- [DATA IN THIS EXERCISE]:
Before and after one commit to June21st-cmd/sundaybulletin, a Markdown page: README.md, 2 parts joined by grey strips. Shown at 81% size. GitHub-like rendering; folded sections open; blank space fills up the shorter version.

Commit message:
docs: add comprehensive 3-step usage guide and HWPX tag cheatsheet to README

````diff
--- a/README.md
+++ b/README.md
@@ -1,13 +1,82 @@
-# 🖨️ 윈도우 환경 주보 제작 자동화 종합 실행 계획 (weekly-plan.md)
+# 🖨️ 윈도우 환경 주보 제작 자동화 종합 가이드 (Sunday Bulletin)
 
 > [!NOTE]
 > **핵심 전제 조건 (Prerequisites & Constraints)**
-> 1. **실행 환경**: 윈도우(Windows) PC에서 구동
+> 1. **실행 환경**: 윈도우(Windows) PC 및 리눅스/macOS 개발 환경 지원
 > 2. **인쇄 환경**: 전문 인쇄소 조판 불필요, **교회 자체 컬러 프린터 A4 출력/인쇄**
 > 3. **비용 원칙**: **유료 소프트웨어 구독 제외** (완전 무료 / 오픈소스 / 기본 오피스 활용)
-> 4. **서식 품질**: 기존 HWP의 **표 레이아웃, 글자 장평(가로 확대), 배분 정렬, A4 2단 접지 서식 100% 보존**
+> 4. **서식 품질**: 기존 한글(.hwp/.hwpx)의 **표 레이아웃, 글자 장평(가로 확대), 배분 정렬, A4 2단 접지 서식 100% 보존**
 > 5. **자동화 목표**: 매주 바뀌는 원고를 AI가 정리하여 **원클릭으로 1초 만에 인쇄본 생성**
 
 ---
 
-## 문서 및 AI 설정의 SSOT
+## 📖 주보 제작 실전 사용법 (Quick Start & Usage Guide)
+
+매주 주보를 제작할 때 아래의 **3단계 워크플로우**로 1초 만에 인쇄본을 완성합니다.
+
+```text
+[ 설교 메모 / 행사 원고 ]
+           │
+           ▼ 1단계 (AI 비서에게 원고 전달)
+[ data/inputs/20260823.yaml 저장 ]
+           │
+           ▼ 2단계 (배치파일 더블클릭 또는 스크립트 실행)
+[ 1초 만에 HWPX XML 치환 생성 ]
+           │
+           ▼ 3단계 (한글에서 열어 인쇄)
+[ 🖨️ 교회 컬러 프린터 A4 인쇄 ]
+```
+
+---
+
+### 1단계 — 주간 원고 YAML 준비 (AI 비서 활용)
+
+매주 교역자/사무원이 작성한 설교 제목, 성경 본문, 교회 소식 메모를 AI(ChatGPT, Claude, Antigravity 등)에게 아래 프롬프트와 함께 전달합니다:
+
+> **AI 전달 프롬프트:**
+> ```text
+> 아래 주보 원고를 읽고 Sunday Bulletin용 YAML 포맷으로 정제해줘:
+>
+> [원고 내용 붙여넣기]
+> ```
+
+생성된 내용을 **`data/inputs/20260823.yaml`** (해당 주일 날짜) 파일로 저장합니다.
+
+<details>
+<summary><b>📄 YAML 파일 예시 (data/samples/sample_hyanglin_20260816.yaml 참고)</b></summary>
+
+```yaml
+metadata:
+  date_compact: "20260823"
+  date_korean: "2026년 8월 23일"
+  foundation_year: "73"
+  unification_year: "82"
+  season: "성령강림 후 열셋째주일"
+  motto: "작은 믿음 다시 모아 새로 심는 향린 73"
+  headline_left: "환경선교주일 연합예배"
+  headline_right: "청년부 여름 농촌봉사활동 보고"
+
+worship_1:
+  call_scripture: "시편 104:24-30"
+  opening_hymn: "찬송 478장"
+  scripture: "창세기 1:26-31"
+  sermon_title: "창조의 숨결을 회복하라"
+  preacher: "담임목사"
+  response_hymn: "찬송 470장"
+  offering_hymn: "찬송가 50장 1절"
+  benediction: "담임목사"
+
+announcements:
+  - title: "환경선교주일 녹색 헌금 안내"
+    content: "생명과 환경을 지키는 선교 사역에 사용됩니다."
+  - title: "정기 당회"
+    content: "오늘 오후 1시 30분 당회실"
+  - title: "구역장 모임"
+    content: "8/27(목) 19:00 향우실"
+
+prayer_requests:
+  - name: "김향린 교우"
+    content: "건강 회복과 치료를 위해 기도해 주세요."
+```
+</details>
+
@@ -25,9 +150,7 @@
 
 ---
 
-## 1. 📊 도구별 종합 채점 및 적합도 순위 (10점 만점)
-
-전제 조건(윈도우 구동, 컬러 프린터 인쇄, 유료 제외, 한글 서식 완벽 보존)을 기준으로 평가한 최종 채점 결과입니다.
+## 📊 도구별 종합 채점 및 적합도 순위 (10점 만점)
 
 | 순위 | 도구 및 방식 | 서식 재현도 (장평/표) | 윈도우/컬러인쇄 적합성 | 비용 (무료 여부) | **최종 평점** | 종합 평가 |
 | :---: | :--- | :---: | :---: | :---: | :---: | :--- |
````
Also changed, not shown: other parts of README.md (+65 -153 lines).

...

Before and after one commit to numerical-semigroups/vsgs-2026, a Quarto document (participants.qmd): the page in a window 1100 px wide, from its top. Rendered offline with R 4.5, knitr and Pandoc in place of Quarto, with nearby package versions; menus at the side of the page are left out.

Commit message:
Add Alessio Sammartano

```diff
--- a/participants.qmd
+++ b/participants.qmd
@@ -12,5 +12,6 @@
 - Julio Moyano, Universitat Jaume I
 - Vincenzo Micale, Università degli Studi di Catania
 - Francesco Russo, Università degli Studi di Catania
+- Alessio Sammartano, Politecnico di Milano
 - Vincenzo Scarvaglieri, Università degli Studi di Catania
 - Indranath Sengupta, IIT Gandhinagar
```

- [WHAT TO WORK ON]:
Find each line in the listing above that contains "content", and copy that line.

- [EXERCISE OUTPUT]:
+    content: "생명과 환경을 지키는 선교 사역에 사용됩니다."
+    content: "오늘 오후 1시 30분 당회실"
+    content: "8/27(목) 19:00 향우실"
+    content: "건강 회복과 치료를 위해 기도해 주세요."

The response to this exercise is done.